(Problem statement): Please filter the entries and return only the lines that include "więc".

(Data section):
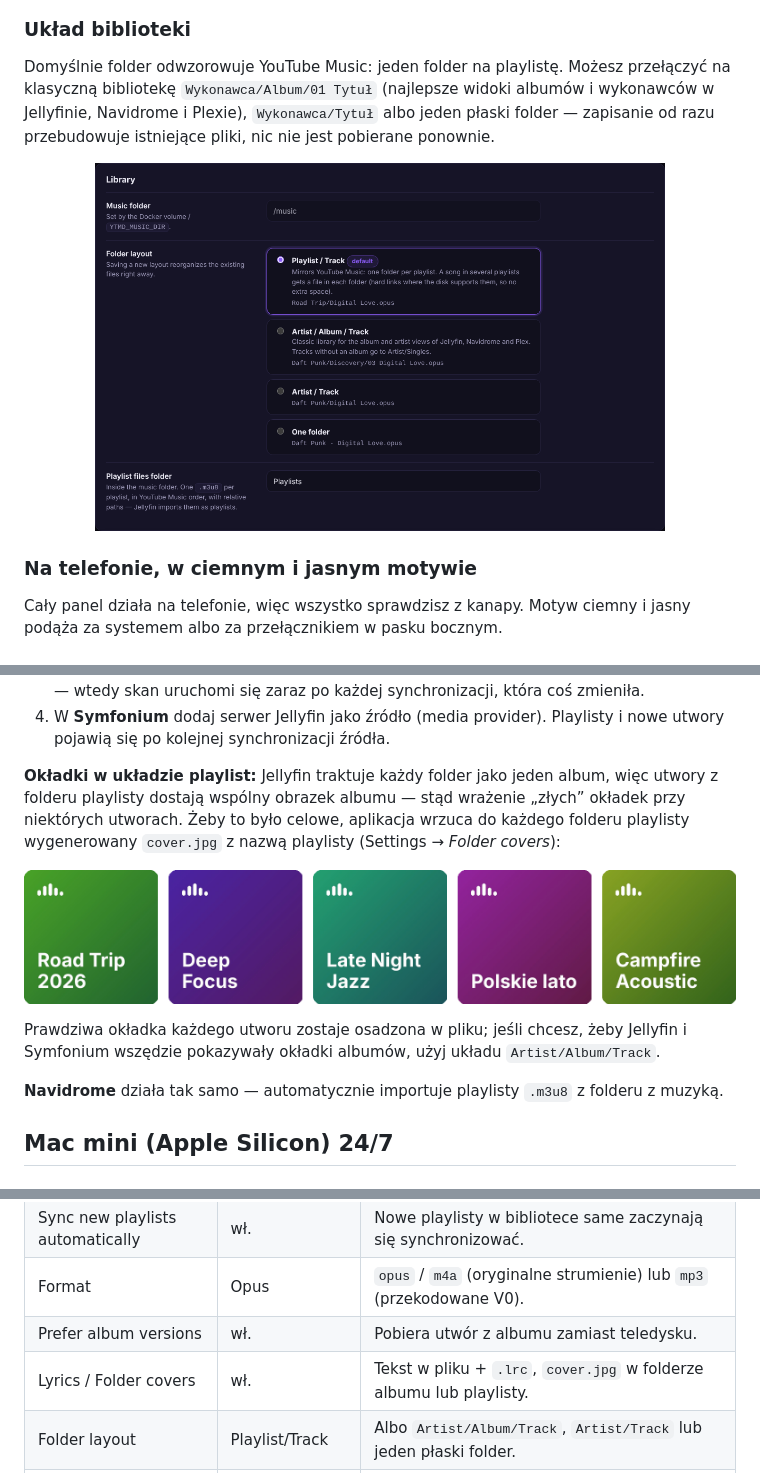
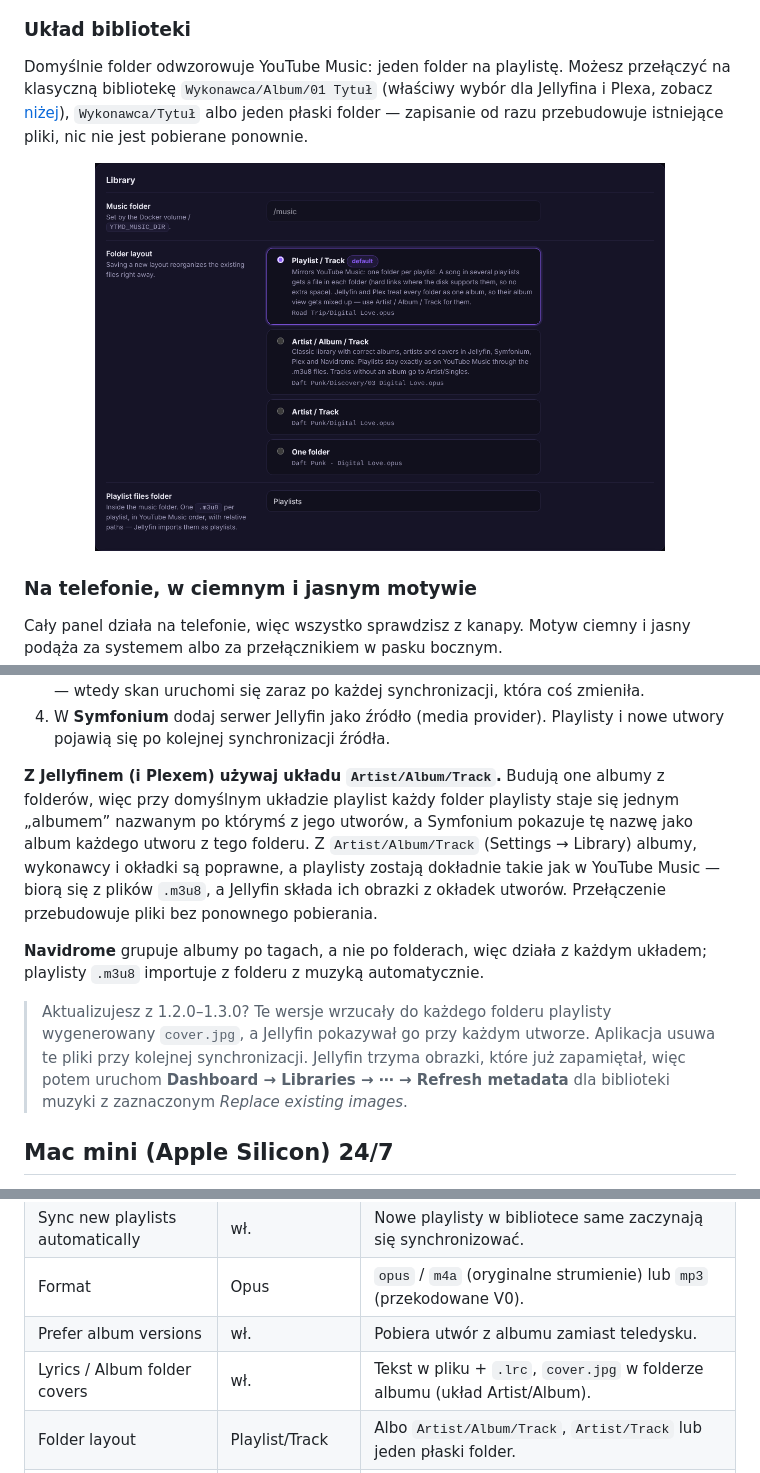
Before and after one commit to RafalPolawski/YT-Music-Downloader, a Markdown page: README.pl.md, 3 parts joined by grey strips. Drawn GitHub-style; pictures changed too: docs/screenshots/covers.png (deleted), docs/screenshots/library-layout.png.

```diff
--- a/README.pl.md
+++ b/README.pl.md
@@ -156,9 +156,9 @@ Przy każdym wpisie jest link do utworu w YouTube Music.
 ### Układ biblioteki
 
 Domyślnie folder odwzorowuje YouTube Music: jeden folder na playlistę. Możesz przełączyć na klasyczną
-bibliotekę `Wykonawca/Album/01 Tytuł` (najlepsze widoki albumów i wykonawców w Jellyfinie, Navidrome
-i Plexie), `Wykonawca/Tytuł` albo jeden płaski folder — zapisanie od razu przebudowuje istniejące pliki,
-nic nie jest pobierane ponownie.
+bibliotekę `Wykonawca/Album/01 Tytuł` (właściwy wybór dla Jellyfina i Plexa, zobacz
+[niżej](#jellyfin-i-symfonium)), `Wykonawca/Tytuł` albo jeden płaski folder — zapisanie od razu przebudowuje
+istniejące pliki, nic nie jest pobierane ponownie.
 
 <p align="center"><img src="docs/screenshots/library-layout.png" alt="Ustawienie układu folderów" width="80%"></p>
 
@@ -275,17 +274,20 @@ udziały sieciowe), robiona jest zwykła kopia.
 4. W **Symfonium** dodaj serwer Jellyfin jako źródło (media provider). Playlisty i nowe utwory pojawią się
    po kolejnej synchronizacji źródła.
 
-**Okładki w układzie playlist:** Jellyfin traktuje każdy folder jako jeden album, więc utwory z folderu
-playlisty dostają wspólny obrazek albumu — stąd wrażenie „złych” okładek przy niektórych utworach. Żeby to
-było celowe, aplikacja wrzuca do każdego folderu playlisty wygenerowany `cover.jpg` z nazwą playlisty
-(Settings → *Folder covers*):
+**Z Jellyfinem (i Plexem) używaj układu `Artist/Album/Track`.** Budują one albumy z folderów, więc przy
+domyślnym układzie playlist każdy folder playlisty staje się jednym „albumem” nazwanym po którymś z jego
+utworów, a Symfonium pokazuje tę nazwę jako album każdego utworu z tego folderu. Z `Artist/Album/Track`
+(Settings → Library) albumy, wykonawcy i okładki są poprawne, a playlisty zostają dokładnie takie jak
+w YouTube Music — biorą się z plików `.m3u8`, a Jellyfin składa ich obrazki z okładek utworów. Przełączenie
+przebudowuje pliki bez ponownego pobierania.
 
-<p align="center"><img src="docs/screenshots/covers.png" alt="Wygenerowane okładki playlist" width="100%"></p>
+**Navidrome** grupuje albumy po tagach, a nie po folderach, więc działa z każdym układem; playlisty `.m3u8`
+importuje z folderu z muzyką automatycznie.
 
-Prawdziwa okładka każdego utworu zostaje osadzona w pliku; jeśli chcesz, żeby Jellyfin i Symfonium wszędzie
-pokazywały okładki albumów, użyj układu `Artist/Album/Track`.
-
-**Navidrome** działa tak samo — automatycznie importuje playlisty `.m3u8` z folderu z muzyką.
+> Aktualizujesz z 1.2.0–1.3.0? Te wersje wrzucały do każdego folderu playlisty wygenerowany `cover.jpg`,
+> a Jellyfin pokazywał go przy każdym utworze. Aplikacja usuwa te pliki przy kolejnej synchronizacji.
+> Jellyfin trzyma obrazki, które już zapamiętał, więc potem uruchom **Dashboard → Libraries → ⋯ → Refresh
+> metadata** dla biblioteki muzyki z zaznaczonym *Replace existing images*.
 
 ## Mac mini (Apple Silicon) 24/7
 
@@ -316,7 +318,7 @@ Prawie wszystko ustawia się w panelu WWW; zapisuje się to w `config/settings.j
 | Sync new playlists automatically | wł. | Nowe playlisty w bibliotece same zaczynają się synchronizować. |
 | Format | Opus | `opus` / `m4a` (oryginalne strumienie) lub `mp3` (przekodowane V0). |
 | Prefer album versions | wł. | Pobiera utwór z albumu zamiast teledysku. |
-| Lyrics / Folder covers | wł. | Tekst w pliku + `.lrc`, `cover.jpg` w folderze albumu lub playlisty. |
+| Lyrics / Album folder covers | wł. | Tekst w pliku + `.lrc`, `cover.jpg` w folderze albumu (układ Artist/Album). |
 | Folder layout | Playlist/Track | Albo `Artist/Album/Track`, `Artist/Track` lub jeden płaski folder. |
 | Playlist files folder | `Playlists` | Gdzie trafiają pliki `.m3u8` (wewnątrz folderu z muzyką). |
 | Keep removed tracks for | 30 dni | `0` = usuwanie od razu. |
```
Also changed, not shown: other parts of README.pl.md (+0 -1 lines), CHANGELOG.md (+14 -0 lines), README.md (+16 -14 lines), 4 other files.
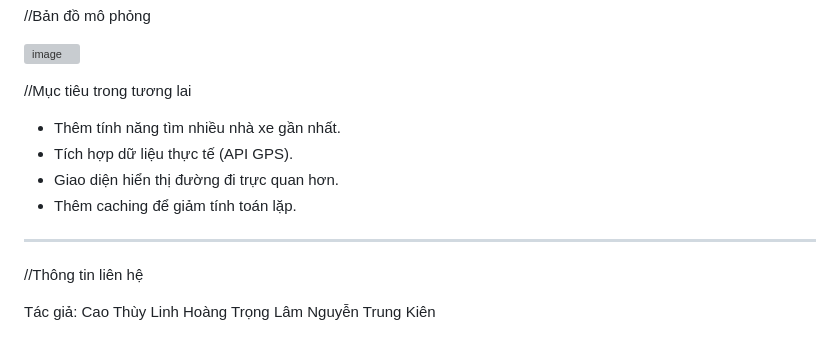
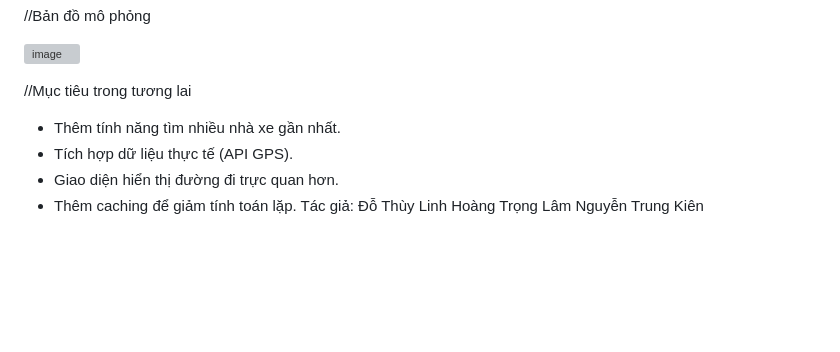
Before and after one commit to xwomen1/mapHUSTcpp, a Markdown page: README.md, the part around the change printed below. GitHub-like rendering; blank space fills up the shorter version; grey boxes are pictures that could not be loaded.

```diff
--- a/README.md
+++ b/README.md
@@ -121,16 +119,10 @@ Gửi vị trí hiện tại để tìm đường đến nhà xe gần nhất c
 ![image](https://github.com/user-attachments/assets/5bc1ca91-e81f-4ac6-86dc-553ee389947f)
 
 //Mục tiêu trong tương lai
-
 - Thêm tính năng tìm nhiều nhà xe gần nhất.
 - Tích hợp dữ liệu thực tế (API GPS).
 - Giao diện hiển thị đường đi trực quan hơn.
 - Thêm caching để giảm tính toán lặp.
-
----
-
-//Thông tin liên hệ
-
-Tác giả: Cao Thùy Linh
+Tác giả: Đỗ Thùy Linh
 Hoàng Trọng Lâm
 Nguyễn Trung Kiên
```
Also changed, not shown: other parts of README.md (+1 -3 lines).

(Answer to the exercise):
-**Okładki w układzie playlist:** Jellyfin traktuje każdy folder jako jeden album, więc utwory z folderu
+**Z Jellyfinem (i Plexem) używaj układu `Artist/Album/Track`.** Budują one albumy z folderów, więc przy
+**Navidrome** grupuje albumy po tagach, a nie po folderach, więc działa z każdym układem; playlisty `.m3u8`
+> Jellyfin trzyma obrazki, które już zapamiętał, więc potem uruchom **Dashboard → Libraries → ⋯ → Refresh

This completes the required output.